The big missing element for President Donald Trump and his allies in the family separation crisis boils down to a single word: Compassion.

And on Friday morning, “Fox and Friends” co-host Brian Kilmeade expressed that lack of compassion remarkably clearly. Here’s what he said (per Mediaite):

“Like it or not, these aren’t our kids. Show them compassion, but it’s not like he is doing this to the people of Idaho or Texas. These are people from another country and now people are saying that they’re more important than people in our country who are paying taxes and who have needs as well.”

“These aren’t our kids.” Wowza.

Here’s the thing: There’s no question that the parents of these children are trying to enter the country illegally. But it’s simply not that cut and dried. Many are fleeing persecution in their native countries, seeking asylum in the United States. And all love their kids and are, for the most part, just trying to do right by them. (This obviously doesn’t hold for smugglers trying to use children to get into the US.)

These children have committed no crime. They don’t know any better. All they know is that one minute they were with their parents and the next they were with a stranger – and often being flown to some far-off locale where they know no one.

Take it out of this circumstance. Let’s say you are walking around a grocery store and you see a 5-year-old boy walking alone and crying. Do you think:

a) “I wonder if this boy and his parents are legally in the country and therefore one of ‘our kids’”

OR

b) “This poor little boy is lost. I have to help him find his mother.”

Unless you’re Voldemort, you always choose “B.” Because the priority isn’t whether this kid is “one of ours” but rather that the kid is lost and scared. Basic human decency takes over.

Kilmeade appears to have missed that memo, choosing instead to cast this entire crisis as an “us” versus “them” thing. In his logic, you can treat kids who aren’t from the United States differently than kids who are from here. The implicit idea: Those kids are lesser, so we can treat them that way.

Kilmeade later apologized for the comment via Twitter. “Of course-I didn’t mean to make it seem like children coming into the U.S. illegally are less important because they live in another country,” he tweeted. “I have compassion for all children, especially for all the kids separated from their parents right now.”

Trump himself has sought to downplay the human element of this crisis – as recently as Friday morning on Twitter. He tweeted:

“We must maintain a Strong Southern Border. We cannot allow our Country to be overrun by illegal immigrants as the Democrats tell their phony stories of sadness and grief, hoping it will help them in the elections. Obama and others had the same pictures, and did nothing about it!”

By casting all of the stories of children being separated from their parents as “phony,” Trump is reinforcing the exact sentiment that Kilmeade is voicing: These people aren’t really upset! This is all cooked up by the Democrats to try to make you feel bad. This is a total sham and a scam.

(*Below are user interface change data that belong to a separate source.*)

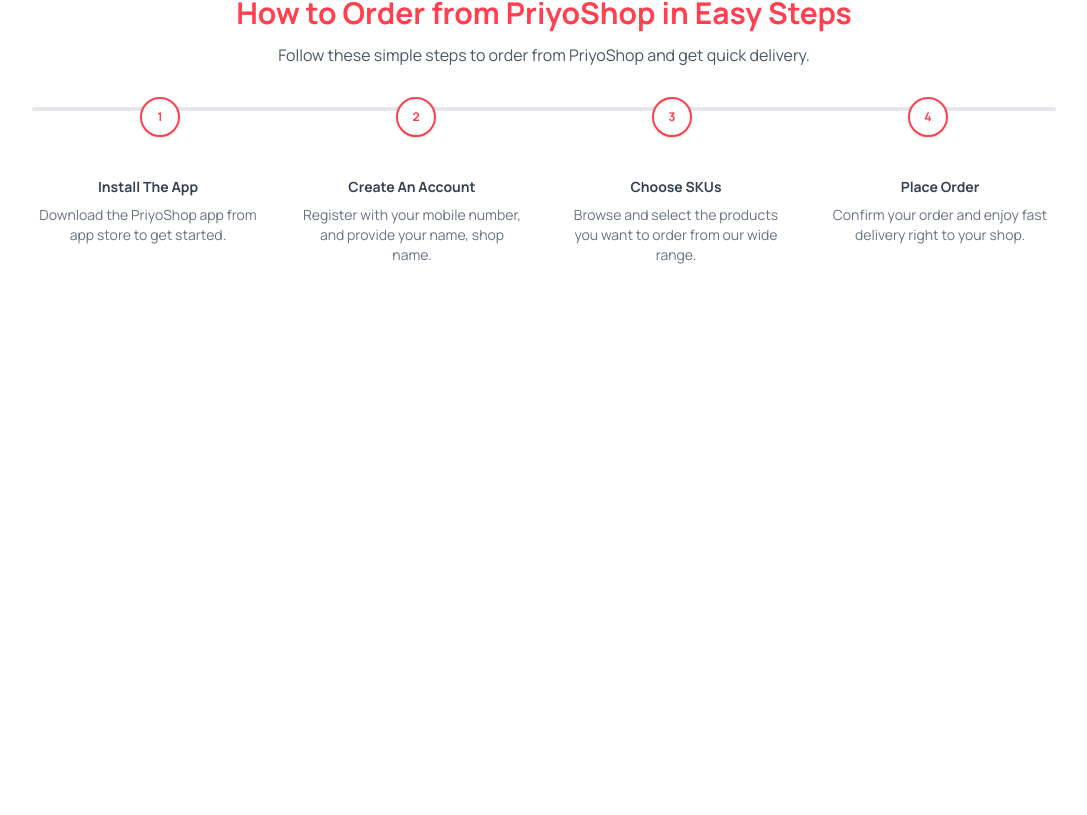
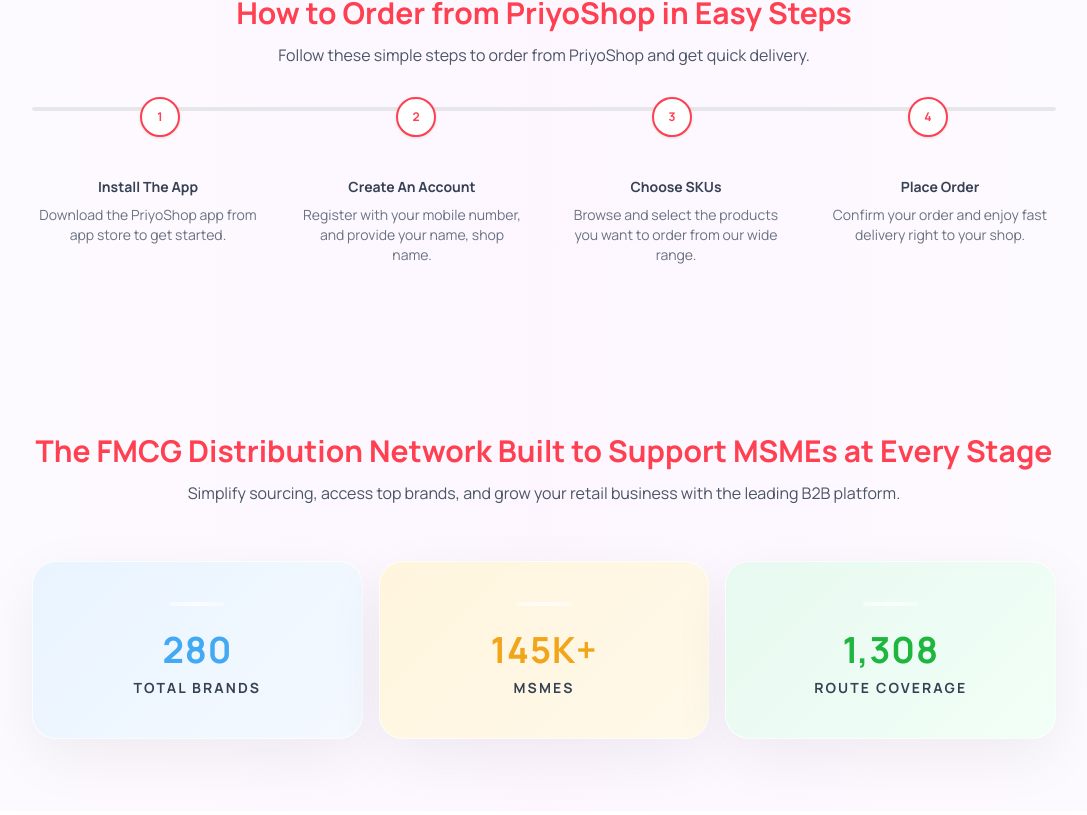
Before and after one commit to hriidzhridoy/priyo-shop-demo, a Next.js app: page / in a window 1280 px wide. Shown: the part 2300-3115 px from the top of the page, without its empty margins (96-1183 px from the left). Built offline with nearby package versions, Linux system fonts and the light colour scheme.

Commit message:
stats are added in the codebase

```diff
--- a/src/app/page.tsx
+++ b/src/app/page.tsx
@@ -6,6 +6,7 @@
 import HeroText from "@/components/HeroText";
 import AccordianAnimation from "@/components/AccordionAnimation";
 import ScrollStepsTimeline from "@/components/ScrollStepsTimeline";
+import AnimatedStatsStrip from "@/components/AnimatedStatsStrip";
 
 export default function Home() {
   const [isLoading, setIsLoading] = useState(true);
@@ -56,6 +57,7 @@
       <HeroText />
       <AccordianAnimation />
       <ScrollStepsTimeline />
+      <AnimatedStatsStrip />
     </main>
   );
 }
--- /dev/null
+++ b/src/components/AnimatedStatsStrip.jsx
@@ -0,0 +1,171 @@
+"use client";
+
+import React, { useEffect, useRef } from "react";
+import { motion, useInView } from "framer-motion";
+import gsap from "gsap";
+
+const STATS = [
+  {
+    value: 280,
+    type: "number",
+    label: "Total Brands",
+    textColor: "#42a9f2",
+    bgFrom: "#e9f4ff",
+    bgTo: "#f4f9ff",
+  },
+  {
+    value: 145,
+    type: "kPlus",
+    label: "MSMEs",
+    textColor: "#f1a51a",
+    bgFrom: "#fff5dd",
+    bgTo: "#fff9ea",
+  },
+  {
+    value: 1308,
+    type: "number",
+    label: "Route Coverage",
+    textColor: "#1fb640",
+    bgFrom: "#e7f9f0",
+    bgTo: "#f2fff7",
+  },
+];
+
+export default function AnimatedStatsStrip() {
+  const sectionRef = useRef(null);
+  const cardsRef = useRef([]);
+  const glowRef = useRef(null);
+
+  const inView = useInView(sectionRef, { once: true, margin: "-150px" });
+
+  const allRefsReady =
+    cardsRef.current.filter((el) => el !== null).length === STATS.length;
+
+  useEffect(() => {
+    if (!inView || !allRefsReady) return;
+
+    const ctx = gsap.context(() => {
+      // Background glow sweeping animation
+      if (glowRef.current) {
+        gsap.fromTo(
+          glowRef.current,
+          { xPercent: -40, opacity: 0 },
+          {
+            xPercent: 40,
+            opacity: 1,
+            duration: 3,
+            ease: "power2.inOut",
+            repeat: -1,
+            yoyo: true,
+          }
+        );
+      }
+
+      // Card entrance
+      gsap.from(cardsRef.current, {
+        y: 40,
+        opacity: 0,
+        duration: 0.8,
+        ease: "power3.out",
+        stagger: 0.15,
+      });
+
+      // Creative random flicker number count
+      cardsRef.current.forEach((card, index) => {
+        const numberEl = card.querySelector("[data-number]");
+        if (!numberEl) return;
+
+        const target = STATS[index].value;
+        const obj = { val: 0 };
+
+        gsap.to(obj, {
+          val: target,
+          duration: 2,
+          ease: "power2.out",
+          delay: 0.2 + index * 0.1,
+          onUpdate: () => {
+            const progress = obj.val / target;
+
+            // random flicker early on
+            let jitterVal = obj.val;
+            if (progress < 0.85) {
+              const jitter = target * 0.05 * (1 - progress);
+              jitterVal += (Math.random() - 0.5) * jitter;
+            }
+
+            const current = Math.round(
+              Math.max(0, Math.min(target, jitterVal))
+            );
+
+            numberEl.textContent =
+              STATS[index].type === "kPlus"
+                ? `${current}K+`
+                : current.toLocaleString();
+          },
+        });
+      });
+    }, sectionRef);
+
+    return () => ctx.revert();
+  }, [inView, allRefsReady]);
+
+  return (
+    <section
+      ref={sectionRef}
+      className="relative w-full overflow-hidden bg-gradient-to-r from-[#fdfbff] via-[#fdf6ff] to-[#fdfbff] py-14 md:py-18 px-4 flex flex-col items-center"
+    >
+      {/* Heading + Subheading */}
+      <div className="mx-auto max-w-5xl text-center mb-14">
+        <h2 className="text-2xl md:text-3xl font-semibold text-[#ff4050]">
+          The FMCG Distribution Network Built to Support MSMEs at Every Stage
+        </h2>
+        <p className="mt-3 text-sm md:text-base text-gray-600">
+          Simplify sourcing, access top brands, and grow your retail business
+          with the leading B2B platform.
+        </p>
+      </div>
+
+      {/* Moving soft glow behind cards */}
+      <div
+        ref={glowRef}
+        className="pointer-events-none absolute inset-y-0 left-1/2 h-[220%] w-[40%]
+        -translate-x-1/2 bg-gradient-to-r
+        from-[#ff4050]/8 via-[#ffb55a]/18 to-[#42a9f2]/10 blur-3xl"
+      />
+
+      <div className="relative z-10 flex w-full max-w-5xl flex-col gap-4 md:flex-row">
+        {STATS.map((stat, index) => (
+          <motion.div
+            key={stat.label}
+            ref={(el) => (cardsRef.current[index] = el)}
+            className="flex-1 rounded-3xl py-10 px-6 md:px-8 text-center
+            shadow-[0_18px_60px_rgba(0,0,0,0.06)] border border-white/70 backdrop-blur-sm"
+            style={{
+              backgroundImage: `linear-gradient(135deg, ${stat.bgFrom}, ${stat.bgTo})`,
+            }}
+            whileHover={{
+              y: -8,
+              rotateX: 6,
+              rotateY: -4,
+              boxShadow: "0 26px 70px rgba(0,0,0,0.16)",
+            }}
+            transition={{ type: "spring", stiffness: 220, damping: 18 }}
+          >
+            <div className="mx-auto mb-6 h-1 w-14 rounded-full bg-gradient-to-r from-white/50 via-white/80 to-white/40" />
+
+            <p
+              data-number
+              className="text-3xl md:text-4xl font-semibold mb-2 tracking-wide"
+              style={{ color: stat.textColor }}
+            >
+              0
+            </p>
+            <p className="text-xs md:text-sm font-semibold text-gray-700 uppercase tracking-[0.15em]">
+              {stat.label}
+            </p>
+          </motion.div>
+        ))}
+      </div>
+    </section>
+  );
+}
--- a/src/components/ScrollStepsTimeline.jsx
+++ b/src/components/ScrollStepsTimeline.jsx
@@ -40,7 +40,7 @@
   return (
     <section
       ref={containerRef}
-      className="relative bg-white py-16 md:py-24 px-4"
+      className="relative bg-gradient-to-r from-[#fdfbff] via-[#fdf6ff] to-[#fdfbff] py-16 md:py-24 px-4"
     >
       <div className="mx-auto max-w-5xl text-center mb-10">
         <h2 className="text-2xl md:text-3xl font-semibold text-[#ff4050]">
```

Which is incredibly dangerous – because it foments the idea that these people at the border are something worthy of our contempt and our anger, not our compassion. That they aren’t like us, that they are just a bunch of criminals, gang members and scammers – all trying to get into this country by breaking the rules.

What that view overlooks is that children are children all around the world – naive, innocent and worthy of our protection whether they come from Texas, Tijuana or Thailand.